━━━ LISTED ENTRIES ━━━

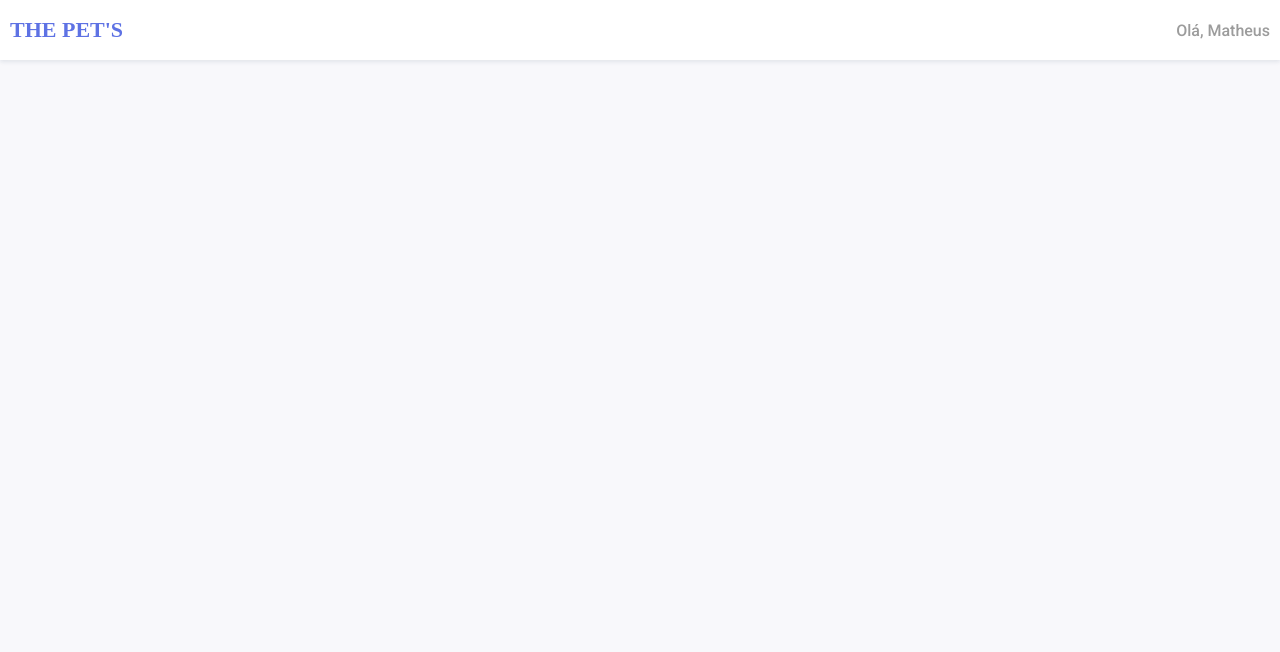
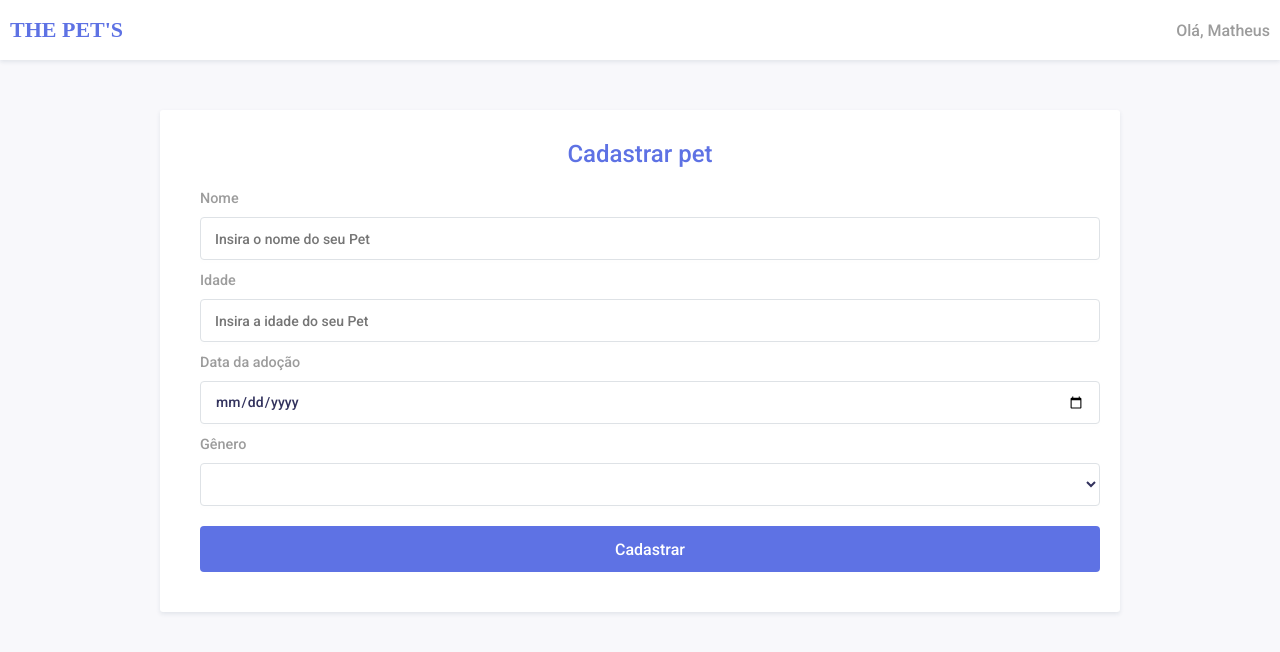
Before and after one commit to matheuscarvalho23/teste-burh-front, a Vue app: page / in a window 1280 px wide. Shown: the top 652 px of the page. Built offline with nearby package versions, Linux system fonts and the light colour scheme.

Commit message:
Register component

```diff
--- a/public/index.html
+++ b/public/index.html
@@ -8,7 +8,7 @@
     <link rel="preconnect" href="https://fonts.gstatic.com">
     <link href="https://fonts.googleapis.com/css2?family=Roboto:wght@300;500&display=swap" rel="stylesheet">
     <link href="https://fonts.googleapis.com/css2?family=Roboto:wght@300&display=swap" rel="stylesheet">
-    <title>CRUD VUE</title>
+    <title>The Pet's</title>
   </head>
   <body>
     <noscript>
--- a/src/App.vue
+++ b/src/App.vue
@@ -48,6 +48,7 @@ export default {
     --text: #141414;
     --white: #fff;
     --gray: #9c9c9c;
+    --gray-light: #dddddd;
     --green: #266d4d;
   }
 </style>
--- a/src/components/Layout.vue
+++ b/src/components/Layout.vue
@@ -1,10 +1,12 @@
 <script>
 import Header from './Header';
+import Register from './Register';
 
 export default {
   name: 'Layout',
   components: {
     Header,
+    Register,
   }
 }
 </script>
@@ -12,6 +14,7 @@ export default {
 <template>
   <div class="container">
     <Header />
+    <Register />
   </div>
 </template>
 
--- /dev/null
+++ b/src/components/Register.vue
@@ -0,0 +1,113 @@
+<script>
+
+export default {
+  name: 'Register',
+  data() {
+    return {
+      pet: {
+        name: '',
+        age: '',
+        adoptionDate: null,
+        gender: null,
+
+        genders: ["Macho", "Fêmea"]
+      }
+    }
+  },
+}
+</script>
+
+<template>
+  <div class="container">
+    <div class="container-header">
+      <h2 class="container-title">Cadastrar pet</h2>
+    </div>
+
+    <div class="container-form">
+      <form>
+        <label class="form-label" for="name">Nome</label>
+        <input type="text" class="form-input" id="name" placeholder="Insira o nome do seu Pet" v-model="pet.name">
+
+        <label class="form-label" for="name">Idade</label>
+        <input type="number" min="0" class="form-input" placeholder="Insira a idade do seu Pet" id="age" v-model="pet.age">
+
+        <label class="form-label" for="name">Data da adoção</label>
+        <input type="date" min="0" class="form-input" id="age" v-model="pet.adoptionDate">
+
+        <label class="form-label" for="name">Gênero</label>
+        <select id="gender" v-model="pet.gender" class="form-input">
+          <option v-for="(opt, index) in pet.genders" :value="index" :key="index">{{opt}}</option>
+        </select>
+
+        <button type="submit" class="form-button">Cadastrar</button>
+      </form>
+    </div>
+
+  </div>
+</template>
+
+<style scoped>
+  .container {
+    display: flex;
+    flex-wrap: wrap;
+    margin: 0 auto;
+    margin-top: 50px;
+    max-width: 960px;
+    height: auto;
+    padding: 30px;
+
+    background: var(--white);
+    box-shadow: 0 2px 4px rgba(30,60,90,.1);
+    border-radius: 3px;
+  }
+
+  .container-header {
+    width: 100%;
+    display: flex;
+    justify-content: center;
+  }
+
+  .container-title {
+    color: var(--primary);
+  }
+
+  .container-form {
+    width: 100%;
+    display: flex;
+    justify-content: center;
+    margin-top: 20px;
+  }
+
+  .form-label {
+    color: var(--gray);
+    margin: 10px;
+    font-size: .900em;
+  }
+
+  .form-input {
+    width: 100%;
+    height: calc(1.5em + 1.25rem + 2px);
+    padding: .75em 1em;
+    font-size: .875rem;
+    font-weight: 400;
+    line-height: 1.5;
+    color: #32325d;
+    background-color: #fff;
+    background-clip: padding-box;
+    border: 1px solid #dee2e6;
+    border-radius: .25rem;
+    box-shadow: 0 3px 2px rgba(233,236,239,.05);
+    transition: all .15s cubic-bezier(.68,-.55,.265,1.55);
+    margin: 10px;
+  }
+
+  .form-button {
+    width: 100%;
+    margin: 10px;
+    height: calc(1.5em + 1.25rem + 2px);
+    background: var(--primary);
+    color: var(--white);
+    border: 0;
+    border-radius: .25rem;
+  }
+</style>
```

━━━
━━━ LISTED ENTRIES ━━━

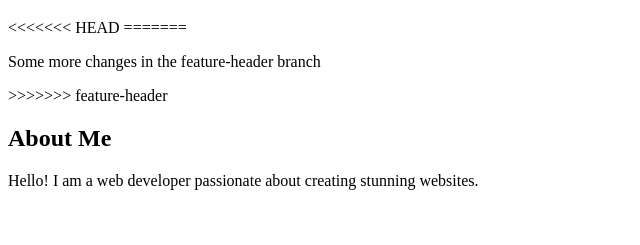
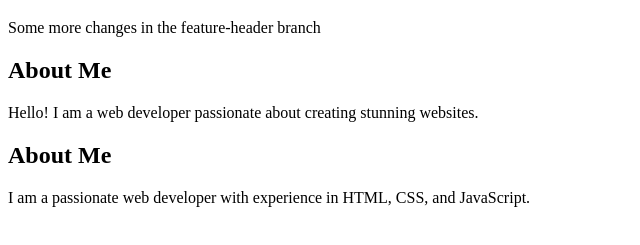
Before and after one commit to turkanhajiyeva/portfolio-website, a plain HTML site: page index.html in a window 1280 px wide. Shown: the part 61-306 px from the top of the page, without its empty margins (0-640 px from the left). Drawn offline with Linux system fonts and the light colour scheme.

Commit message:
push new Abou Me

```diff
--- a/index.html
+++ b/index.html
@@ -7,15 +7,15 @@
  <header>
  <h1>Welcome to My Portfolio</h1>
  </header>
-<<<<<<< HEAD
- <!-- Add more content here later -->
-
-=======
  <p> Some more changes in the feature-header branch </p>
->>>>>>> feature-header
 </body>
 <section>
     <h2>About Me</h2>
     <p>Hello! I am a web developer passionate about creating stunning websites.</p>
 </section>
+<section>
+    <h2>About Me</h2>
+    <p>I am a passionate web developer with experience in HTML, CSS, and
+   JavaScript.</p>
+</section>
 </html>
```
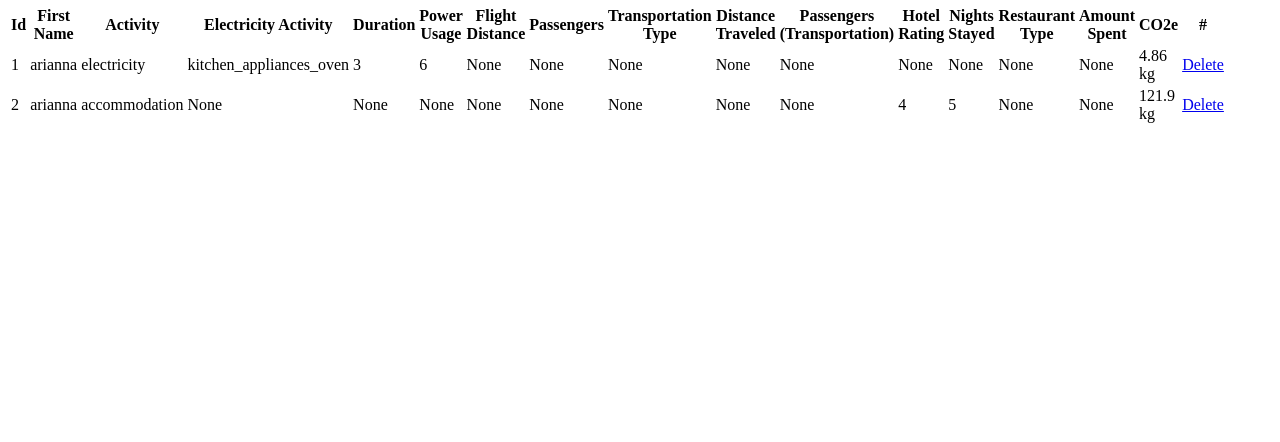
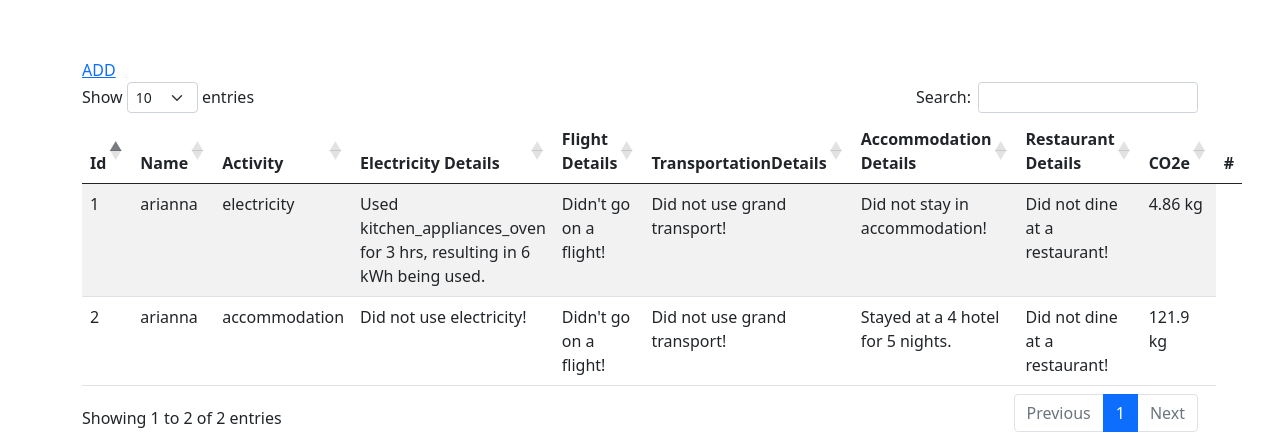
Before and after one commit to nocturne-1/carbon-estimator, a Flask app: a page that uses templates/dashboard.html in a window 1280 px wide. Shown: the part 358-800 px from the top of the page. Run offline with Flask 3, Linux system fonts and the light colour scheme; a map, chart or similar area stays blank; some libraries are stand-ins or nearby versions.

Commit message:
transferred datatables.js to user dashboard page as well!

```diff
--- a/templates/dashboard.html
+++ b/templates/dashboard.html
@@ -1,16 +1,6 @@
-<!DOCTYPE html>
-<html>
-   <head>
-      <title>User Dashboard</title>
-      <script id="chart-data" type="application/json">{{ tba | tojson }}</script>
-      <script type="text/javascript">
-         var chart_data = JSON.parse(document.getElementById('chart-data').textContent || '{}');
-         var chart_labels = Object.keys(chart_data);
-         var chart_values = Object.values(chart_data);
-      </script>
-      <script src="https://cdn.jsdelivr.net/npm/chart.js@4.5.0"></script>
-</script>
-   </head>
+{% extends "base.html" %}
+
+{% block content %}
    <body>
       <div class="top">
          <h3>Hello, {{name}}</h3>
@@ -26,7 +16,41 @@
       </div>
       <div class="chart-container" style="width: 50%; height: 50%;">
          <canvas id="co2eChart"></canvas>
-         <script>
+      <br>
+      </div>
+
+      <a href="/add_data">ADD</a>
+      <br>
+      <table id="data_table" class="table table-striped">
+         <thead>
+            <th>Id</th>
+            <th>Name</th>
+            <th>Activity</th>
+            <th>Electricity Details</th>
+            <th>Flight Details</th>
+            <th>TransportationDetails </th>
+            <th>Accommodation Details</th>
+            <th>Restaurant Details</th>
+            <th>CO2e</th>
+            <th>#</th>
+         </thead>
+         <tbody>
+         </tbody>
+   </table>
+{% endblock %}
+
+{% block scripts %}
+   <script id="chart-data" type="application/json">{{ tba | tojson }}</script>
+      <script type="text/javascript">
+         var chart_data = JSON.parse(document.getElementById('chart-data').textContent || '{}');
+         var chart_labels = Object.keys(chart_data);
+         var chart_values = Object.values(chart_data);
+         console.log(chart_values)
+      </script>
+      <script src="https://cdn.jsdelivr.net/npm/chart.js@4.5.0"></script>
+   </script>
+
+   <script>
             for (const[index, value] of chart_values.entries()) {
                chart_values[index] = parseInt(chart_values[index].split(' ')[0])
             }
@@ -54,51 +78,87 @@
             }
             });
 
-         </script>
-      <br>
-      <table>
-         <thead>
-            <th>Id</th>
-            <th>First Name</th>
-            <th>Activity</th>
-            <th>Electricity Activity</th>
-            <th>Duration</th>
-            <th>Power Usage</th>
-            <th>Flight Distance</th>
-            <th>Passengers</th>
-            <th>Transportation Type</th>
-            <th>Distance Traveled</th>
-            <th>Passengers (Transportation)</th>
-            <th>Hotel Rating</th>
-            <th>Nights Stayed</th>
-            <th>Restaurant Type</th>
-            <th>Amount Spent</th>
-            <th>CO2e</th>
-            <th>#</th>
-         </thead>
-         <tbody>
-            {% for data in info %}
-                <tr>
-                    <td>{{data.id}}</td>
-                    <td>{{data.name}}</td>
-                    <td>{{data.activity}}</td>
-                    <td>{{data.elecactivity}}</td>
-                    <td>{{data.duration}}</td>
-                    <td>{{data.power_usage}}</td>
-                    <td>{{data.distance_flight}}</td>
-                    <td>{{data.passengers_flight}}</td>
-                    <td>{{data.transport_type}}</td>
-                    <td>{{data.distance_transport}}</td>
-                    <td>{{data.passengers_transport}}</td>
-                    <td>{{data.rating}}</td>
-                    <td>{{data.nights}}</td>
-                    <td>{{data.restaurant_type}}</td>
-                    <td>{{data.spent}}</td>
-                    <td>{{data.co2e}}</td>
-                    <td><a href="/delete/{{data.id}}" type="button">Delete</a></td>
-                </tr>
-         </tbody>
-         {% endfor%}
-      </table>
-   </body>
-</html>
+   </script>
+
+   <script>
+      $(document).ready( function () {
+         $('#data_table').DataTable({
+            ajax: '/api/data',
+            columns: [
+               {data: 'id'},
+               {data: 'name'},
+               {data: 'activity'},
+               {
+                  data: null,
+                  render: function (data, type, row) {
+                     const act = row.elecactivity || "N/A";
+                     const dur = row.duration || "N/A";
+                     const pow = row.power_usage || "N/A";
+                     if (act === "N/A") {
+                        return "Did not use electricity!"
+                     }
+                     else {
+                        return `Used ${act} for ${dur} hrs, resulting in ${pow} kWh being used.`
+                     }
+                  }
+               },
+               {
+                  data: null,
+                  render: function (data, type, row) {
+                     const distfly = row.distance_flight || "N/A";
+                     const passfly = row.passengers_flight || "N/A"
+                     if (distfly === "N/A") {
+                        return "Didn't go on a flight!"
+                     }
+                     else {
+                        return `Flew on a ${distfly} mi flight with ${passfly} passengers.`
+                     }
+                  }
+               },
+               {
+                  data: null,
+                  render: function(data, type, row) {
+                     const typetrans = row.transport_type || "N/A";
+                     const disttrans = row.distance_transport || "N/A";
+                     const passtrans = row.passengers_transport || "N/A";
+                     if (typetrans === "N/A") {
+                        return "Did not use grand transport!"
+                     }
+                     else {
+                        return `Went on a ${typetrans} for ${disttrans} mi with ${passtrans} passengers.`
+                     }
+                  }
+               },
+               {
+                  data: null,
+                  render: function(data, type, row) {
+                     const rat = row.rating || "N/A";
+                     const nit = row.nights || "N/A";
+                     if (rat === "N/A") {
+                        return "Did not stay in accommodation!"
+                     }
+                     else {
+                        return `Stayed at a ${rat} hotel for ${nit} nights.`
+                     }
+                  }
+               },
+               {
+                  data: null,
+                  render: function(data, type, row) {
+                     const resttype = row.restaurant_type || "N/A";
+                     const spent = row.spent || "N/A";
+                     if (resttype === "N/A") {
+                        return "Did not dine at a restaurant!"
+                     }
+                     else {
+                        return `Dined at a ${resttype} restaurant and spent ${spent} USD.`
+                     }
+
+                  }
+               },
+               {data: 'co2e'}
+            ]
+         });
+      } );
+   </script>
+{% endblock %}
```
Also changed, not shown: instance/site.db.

━━━
━━━ LISTED ENTRIES ━━━

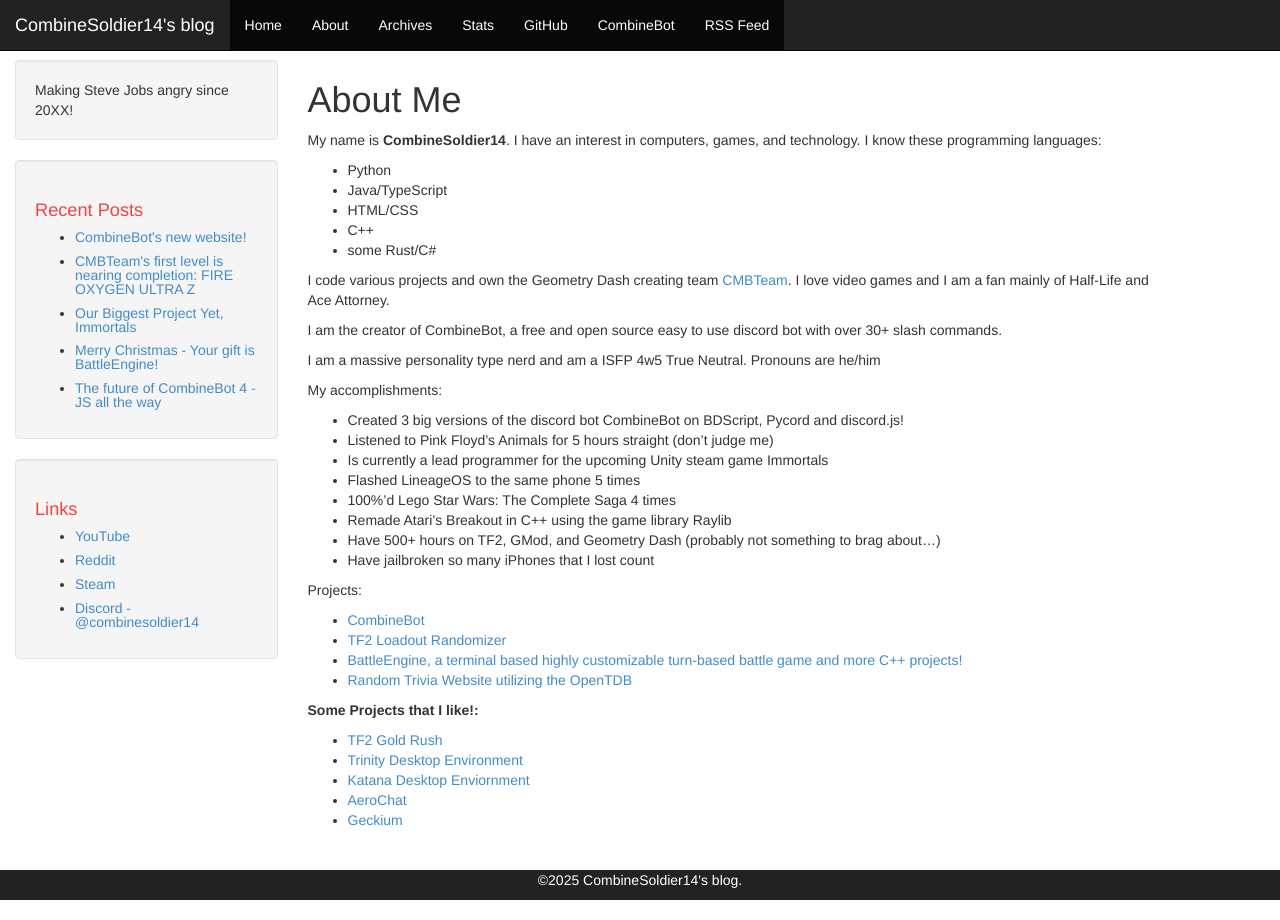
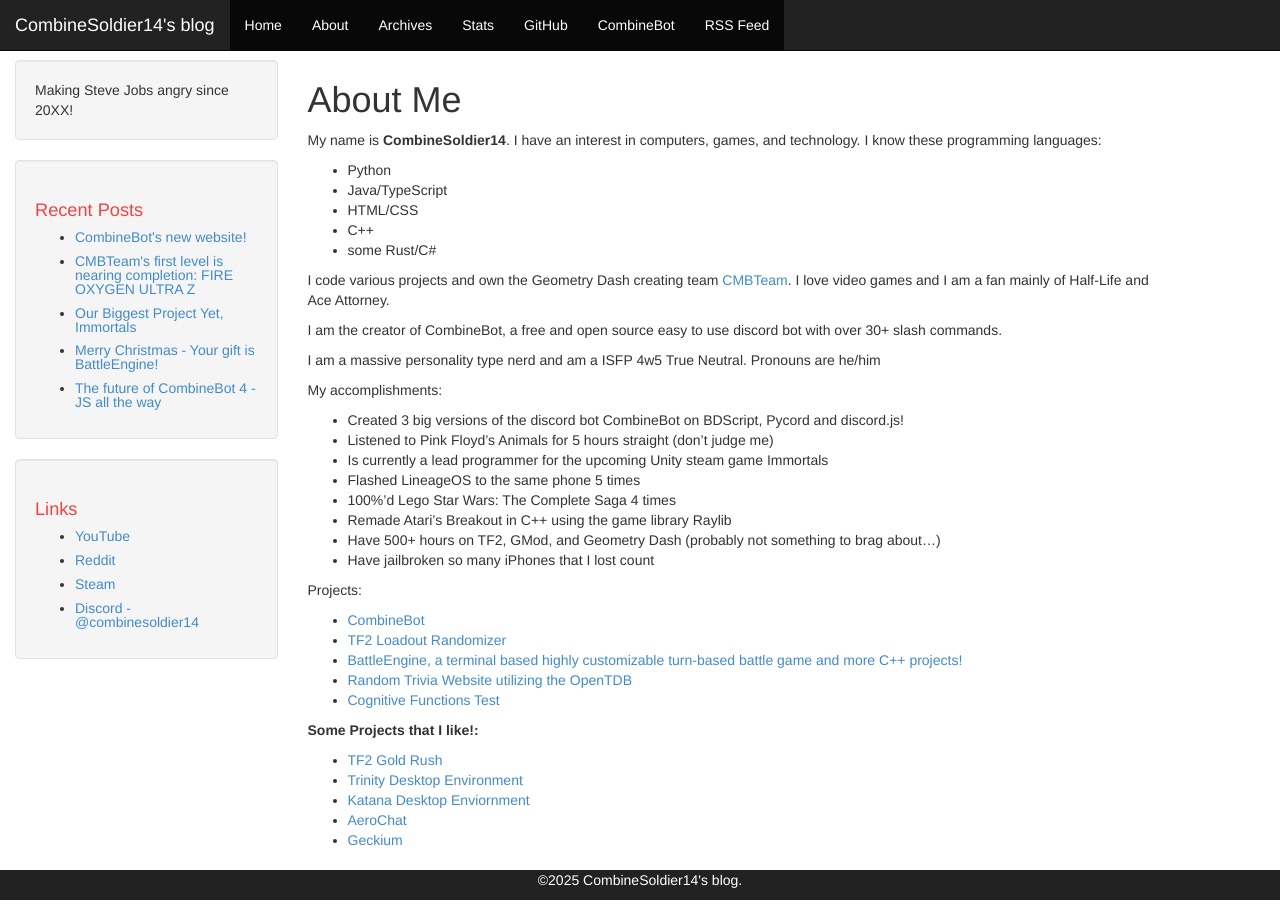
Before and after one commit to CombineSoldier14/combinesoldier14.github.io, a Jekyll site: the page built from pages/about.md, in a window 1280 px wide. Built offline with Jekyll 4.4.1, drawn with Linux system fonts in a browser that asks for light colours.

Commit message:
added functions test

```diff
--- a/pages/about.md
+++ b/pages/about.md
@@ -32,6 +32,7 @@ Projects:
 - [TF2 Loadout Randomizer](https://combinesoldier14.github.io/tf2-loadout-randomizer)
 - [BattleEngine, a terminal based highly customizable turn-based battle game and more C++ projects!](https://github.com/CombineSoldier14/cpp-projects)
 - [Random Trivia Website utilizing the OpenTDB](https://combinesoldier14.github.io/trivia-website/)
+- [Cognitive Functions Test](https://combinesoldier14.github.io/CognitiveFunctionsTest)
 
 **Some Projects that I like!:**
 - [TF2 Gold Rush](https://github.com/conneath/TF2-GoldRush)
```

━━━

EXERCISE DESCRIPTION - Set aside each line above that includes the string "feature" and report it.

TASK RESPONSE -
  <p> Some more changes in the feature-header branch </p>
->>>>>>> feature-header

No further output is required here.